Box Store Moratorium

We are posting a draft proposal that details the need for New York City to do an in-depth and impartial study of the impact of the proliferation of box stores on New York City’s economy and neighborhoods. We welcome all comments. With the mayor touting all of his outer borough economic development issues it is about time we get good policy analysis that evaluates the impacts of these projects.

It is, however, important to point out (as one of our readers already has cogently done), a great deal of what passes for economic impact analysis is often simply partisan pap. We’d welcome any ideas, and would probably post the ones that are most germane, on how to create the best method for insuring independent project analysis. If we simply throw up our hands and say, “All work is self-serving” then we are left with a defeatism that leaves the process evaluation to the politically strongest.

Subsidy Review Procedures

That being said, it is also true that ULURP does not include any evaluation of the level of public subsidies provided to a development. Without fully knowing the political legs of the state legislation sponsored by Richard Brodsky and promoted by New York Jobs with Justice, isn’t it a good idea to see if we can’t replicate the proposal at the city level?

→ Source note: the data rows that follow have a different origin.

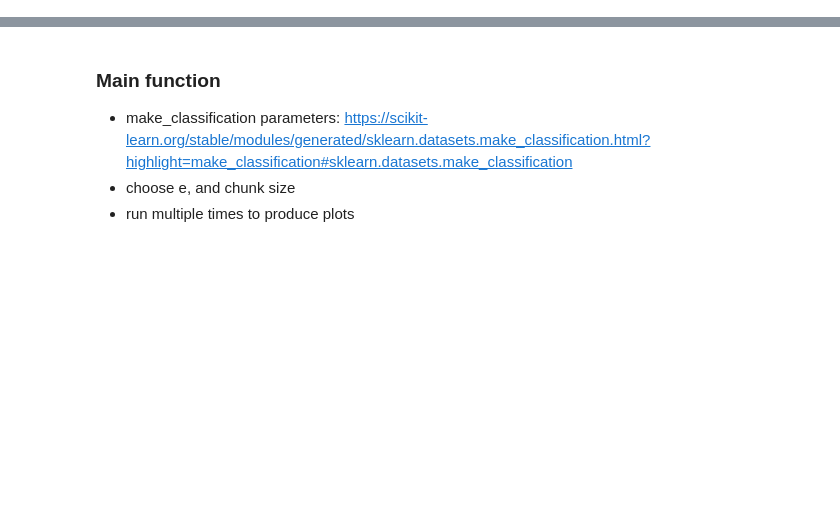
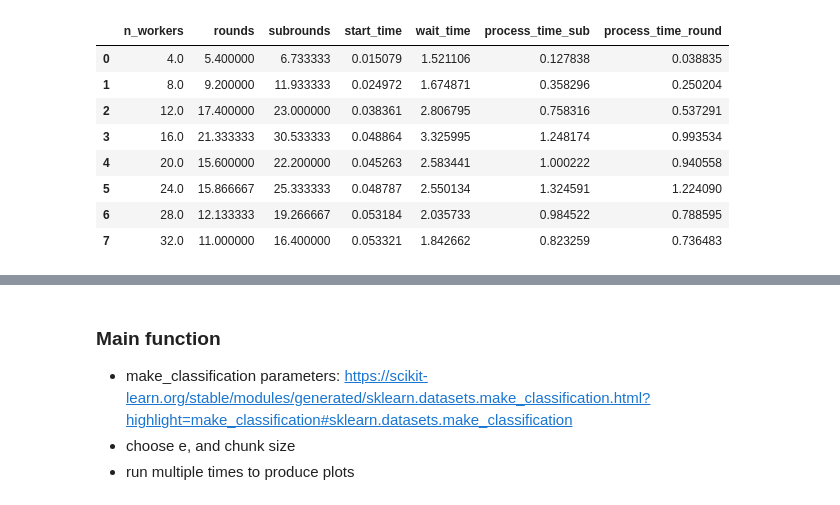
Before and after one commit to KampiotiSofia/svm, a Jupyter notebook: project/dask.ipynb, the cells around one changed output, grey strips where cells are left out. Saved outputs shown, nothing was run; the diff lists cells and outputs as text; code cells hidden in the pictures; blank space fills up the shorter version.

```diff
--- a/project/dask.ipynb
+++ b/project/dask.ipynb
@@ -15,0 +17,30 @@ client
+# %%
+# df= pd.DataFrame(columns=['n_workers','rounds','subrounds', 'start_time', 'wait_time',
+#                           'process_time_sub','process_time_round'])
+# df.to_csv('data.csv',index=False)
+
+df=pd.read_csv('data.csv')
+# df = df.drop(df.index[0])
+# df = df.sort_values(by=['n_workers'])
+# df = df.drop(df.index[3])
+# df.to_csv('data.csv',index=False)
+# fig, ax = plt.subplots(figsize=(8,6))
+# df = df.groupby(['n_workers']).mean().plot(kind='line', ax=ax)
+# ax.set_ylim(-1,2)
+# ax.set_ylabel('Time (sec)')
+# ax.set_xlabel('Workers')
+# ax.set_title("Time needed for different stages of coordinator\n regarding the number of workers")
+# plt.savefig('B_'+"Plots/Times_try2")
+# df = df.groupby(['n_workers']).mean()
+# df= df.reset_index()
+df
+# %% [output]
+|  | n_workers | rounds | subrounds | start_time | wait_time | process_time_sub | process_time_round |
+| 0 | 4.0 | 5.400000 | 6.733333 | 0.015079 | 1.521106 | 0.127838 | 0.038835 |
+| 1 | 8.0 | 9.200000 | 11.933333 | 0.024972 | 1.674871 | 0.358296 | 0.250204 |
+| 2 | 12.0 | 17.400000 | 23.000000 | 0.038361 | 2.806795 | 0.758316 | 0.537291 |
+| 3 | 16.0 | 21.333333 | 30.533333 | 0.048864 | 3.325995 | 1.248174 | 0.993534 |
+| 4 | 20.0 | 15.600000 | 22.200000 | 0.045263 | 2.583441 | 1.000222 | 0.940558 |
+| 5 | 24.0 | 15.866667 | 25.333333 | 0.048787 | 2.550134 | 1.324591 | 1.224090 |
+| 6 | 28.0 | 12.133333 | 19.266667 | 0.053184 | 2.035733 | 0.984522 | 0.788595 |
+| 7 | 32.0 | 11.000000 | 16.400000 | 0.053321 | 1.842662 | 0.823259 | 0.736483 |
```
Also changed, not shown: parts of 10 cells of this notebook, 2 other files.
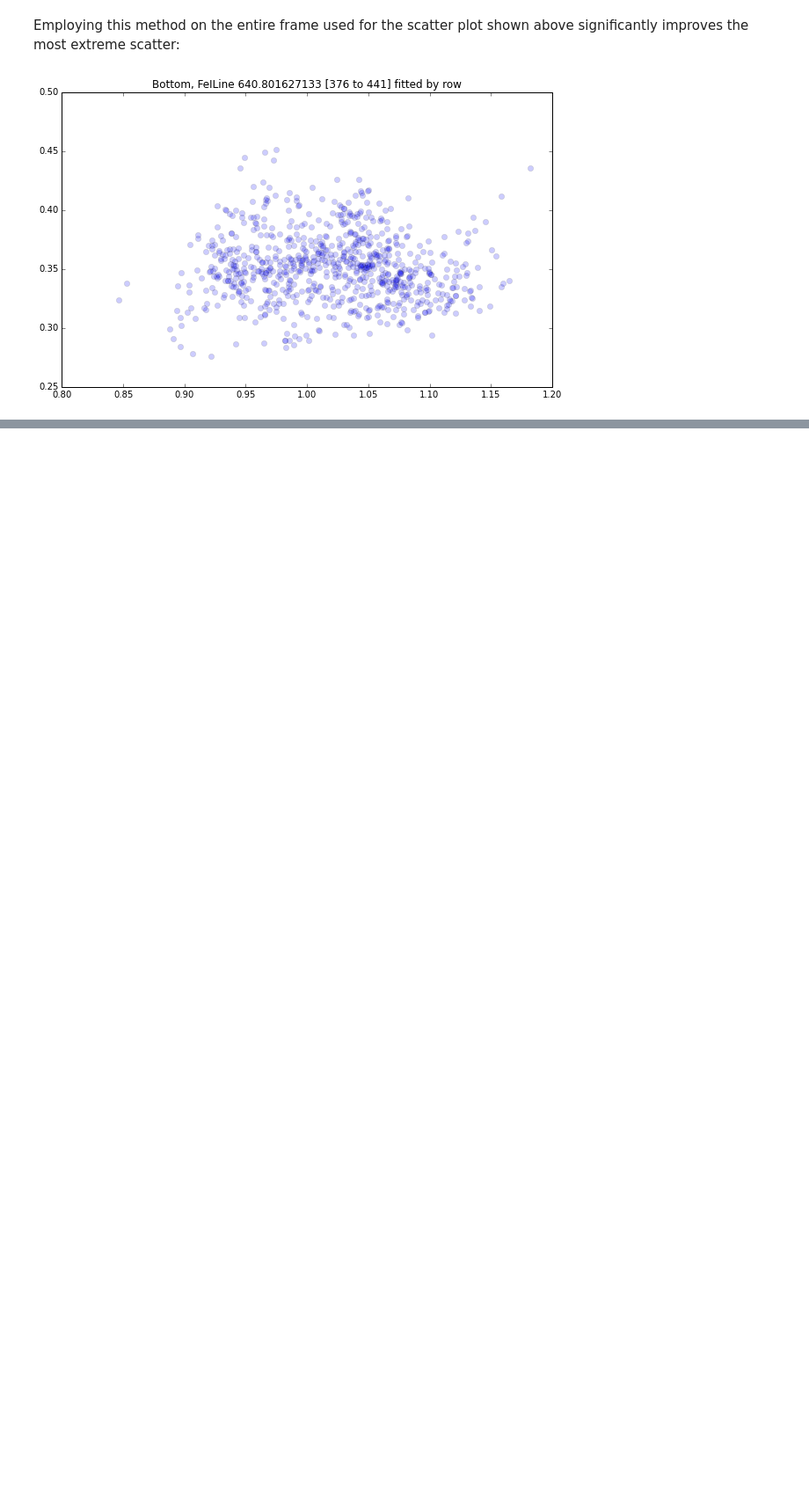
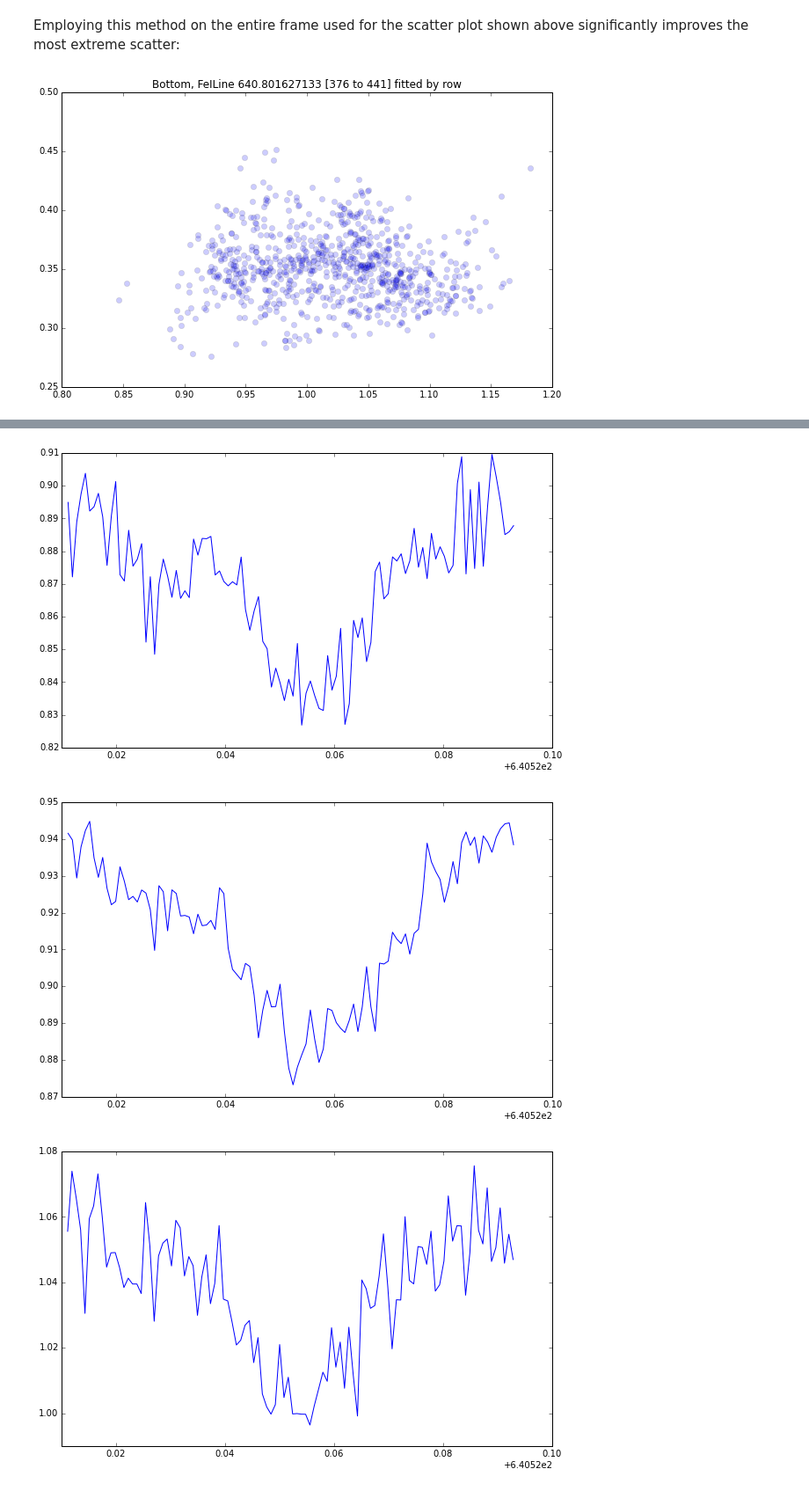
Before and after one commit to Tobychev/Danspectra, a Jupyter notebook: Testing_line_center_fitting.ipynb, the cells around one changed output, grey strips where cells are left out. Shown at 88% size. Saved outputs shown, nothing was run; the diff lists cells and outputs as text; code cells hidden in the pictures; blank space fills up the shorter version.

```diff
--- a/Testing_line_center_fitting.ipynb
+++ b/Testing_line_center_fitting.ipynb
@@ -110,0 +150,22 @@ pl.show()
+# %%
+spe  = frm.spec(431) # Outlier
+guess = frm.group.ref[ln.idx].argmin()
+bottom  = select_bottom(ln,spe,3)
+pl.plot(lmd[ln.idx],spe[ln.idx],'b')
+pl.show()
+
+spe  = frm.spec(701) # Outlier
+guess = frm.group.ref[ln.idx].argmin()
+bottom  = select_bottom(ln,spe,3)
+pl.plot(lmd[ln.idx],spe[ln.idx],'b')
+pl.show()
+
+spe  = frm.spec(211) # Outlier
+guess = frm.group.ref[ln.idx].argmin()
+bottom  = select_bottom(ln,spe,3)
+pl.plot(lmd[ln.idx],spe[ln.idx],'b')
+pl.show()
+# %% [output]
+[figure, added]
+[figure, added]
+[figure, added]
```
Also changed, not shown: parts of 7 cells of this notebook.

In our view, such a Community Impact Review should precede certification and be done so that those involved in the land use review process could have all the information prior to signing off. A project may pass muster on its own but fail to be approved because, while having some merit, it nonetheless lacked sufficient value to justify a high level of public subsidy. In addition if, after approval, a project seeks additional finances these too should signal a renewed review process (kind of like a supplemental EIS).